Our Asian American cinema is still at a growing stage with many new and exciting visual story tellers bringing their visions to the bring screen. When the festival first started out, there was only a handful of Asian American filmmakers. Now, there are many who are raising the bar of cinema excellence and making a mark. However, these are more of recent activity within the past two decades when finally these new artists had begun to explode onto the scene.

Our Asian American community continues to be hungry for our own stories and our own storytellers, as evidenced by the growth of our festival.

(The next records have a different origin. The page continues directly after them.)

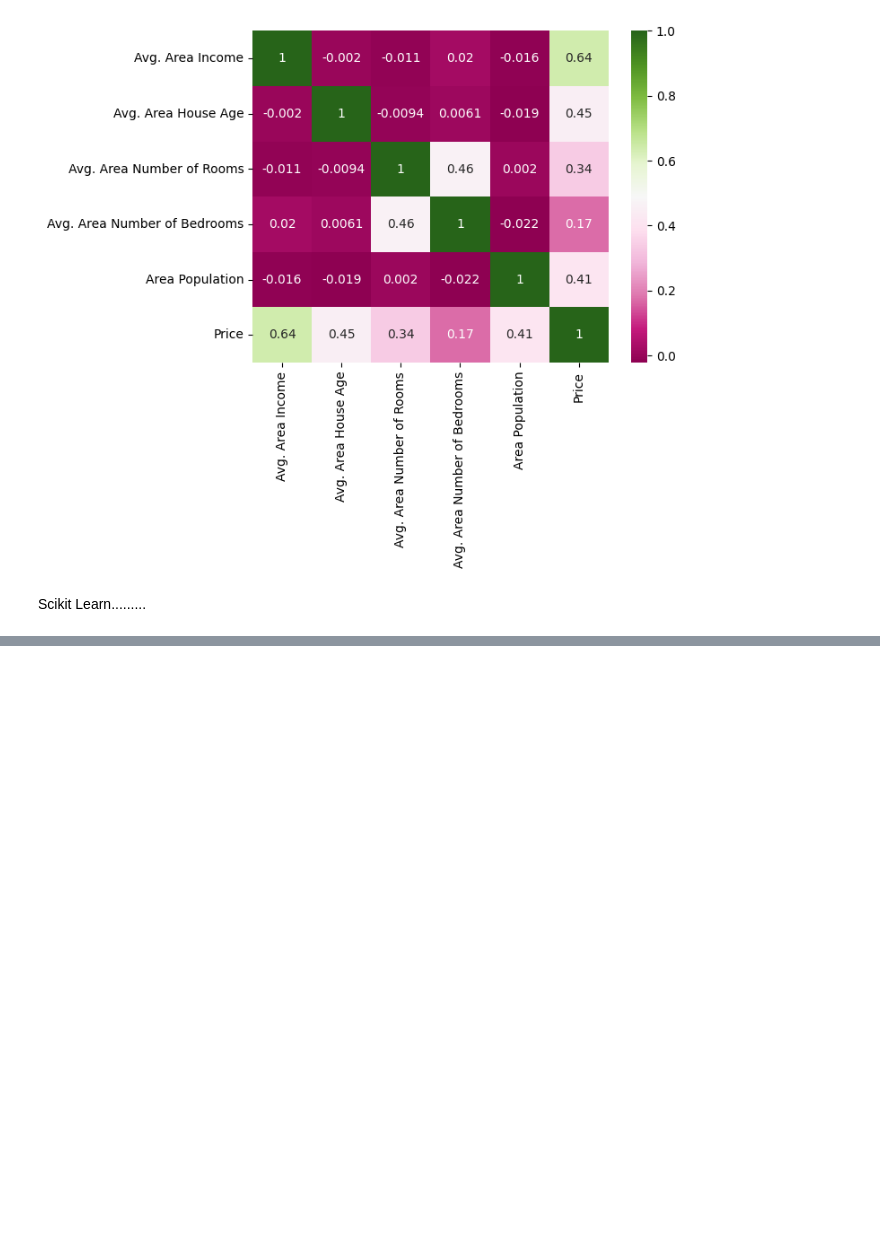
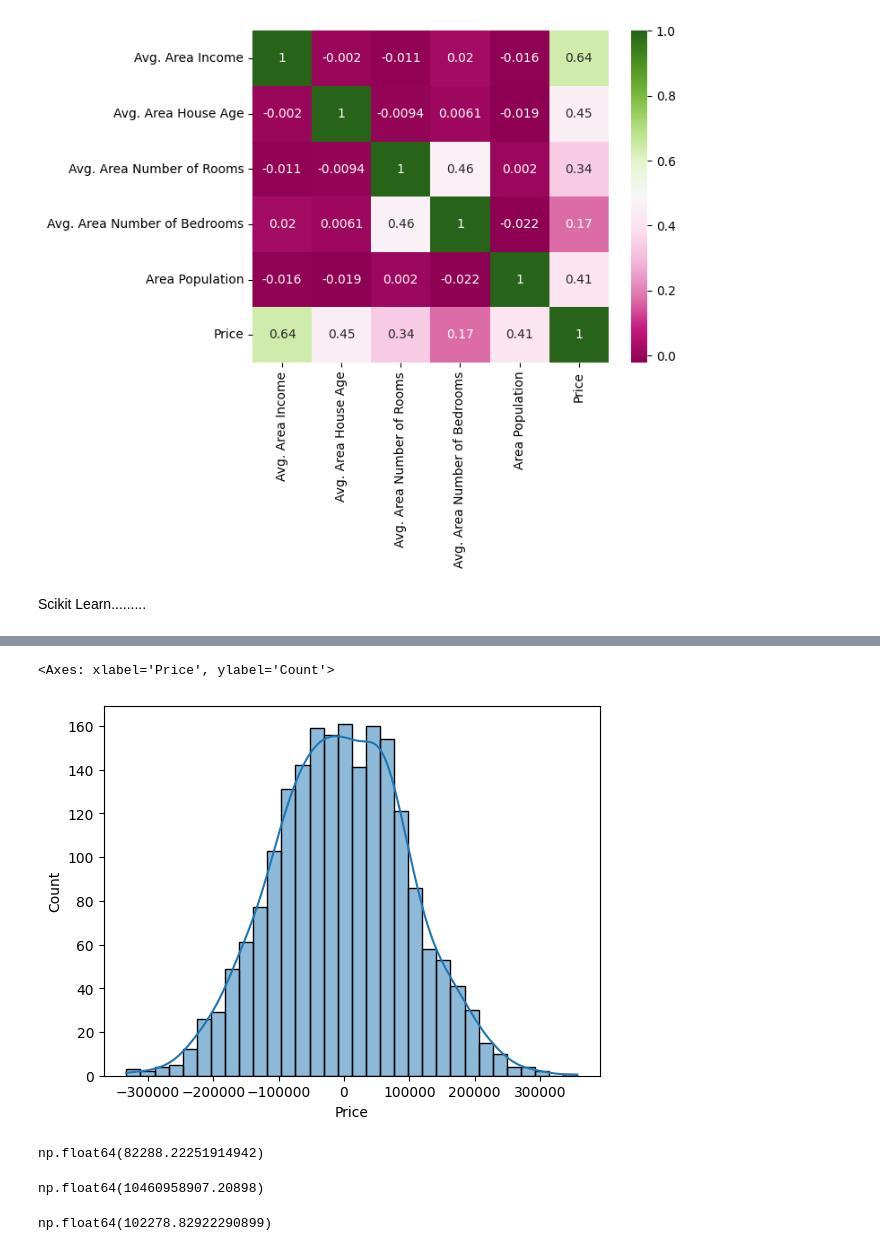
Before and after one commit to Avinash-Tamarapalli/DataScience, a Jupyter notebook: ML/LinearRegression.ipynb, the cells around one changed output, grey strips where cells are left out. Drawn from its saved outputs; the diff is of its cells as text; code cells hidden in the pictures; blank space fills up the shorter version.

```diff
--- a/ML/LinearRegression.ipynb
+++ b/ML/LinearRegression.ipynb
@@ -93,0 +155,5 @@ X_train, X_test, y_train, y_test = train_test_split(X, y, test_size=0.4, random_
+# %%
+sns.histplot((y_test - prediction), kde= True)
+# %% [output]
+<Axes: xlabel='Price', ylabel='Count'>
+[figure, added]
@@ -93,0 +162,12 @@ X_train, X_test, y_train, y_test = train_test_split(X, y, test_size=0.4, random_
+# %%
+metrics.mean_absolute_error(y_test, prediction)
+# %% [output]
+np.float64(82288.22251914942)
+# %%
+metrics.mean_squared_error(y_test, prediction)
+# %% [output]
+np.float64(10460958907.20898)
+# %%
+np.sqrt(metrics.mean_squared_error(y_test, prediction))
+# %% [output]
+np.float64(102278.82922290899)
```
Also changed, not shown: parts of 14 cells of this notebook, 2 other files.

Many more Asian Americans are in front of the camera, as well as behind the camera – so the timing now is extremely exciting and ever evolving with our amazingly growing talent pool. Also, many originally based Asian filmmakers have now crossed the Pacific and are making films in America including John Woo, Wong Kar Wai, the Pang Brothers and others adding to our own Asian American cultural richness as cinematic storytellers.

For the purposes of this list, we have a number of filmmakers who are Asian American and Asian directors who are here in the US – so I wanted to narrow it down to them and to the past 25 years. What was inspiring about looking at this entire genre of artists is that it encompassed so many different types of filmmakers, films and voices that continue to define Asian American cinema. This potpourri of visionaries include veterans and newbies such as Wayne Wang, Justin Lin, Mira Nair, Ang Lee, Gina Kim, So Young Kim, John Chu, the Bui Brothers, Jessica Yu, Arthur Dong, Stefane Gauger, Steven Okazaki, Frieda Lee Mock, Ham Tran, and Greg Pak, just to name a few.

The list below is culled from a “FOR US, BY US, and ABOUT US” thinking. What made these films stand out was their aesthetic in telling a story, staying true to the portrayals of the characters and how the film resonates with the viewer. It should be longer than the slots provide below – and because of this, I had to lump some films together into one slot to be included – mainly because these were important as a group.

Best of the Best:

These I consider essential viewing for Asian American films. Some are Asian American stories and some are from an Asian American perspective and may not star Asian Americans. Well, you will get it.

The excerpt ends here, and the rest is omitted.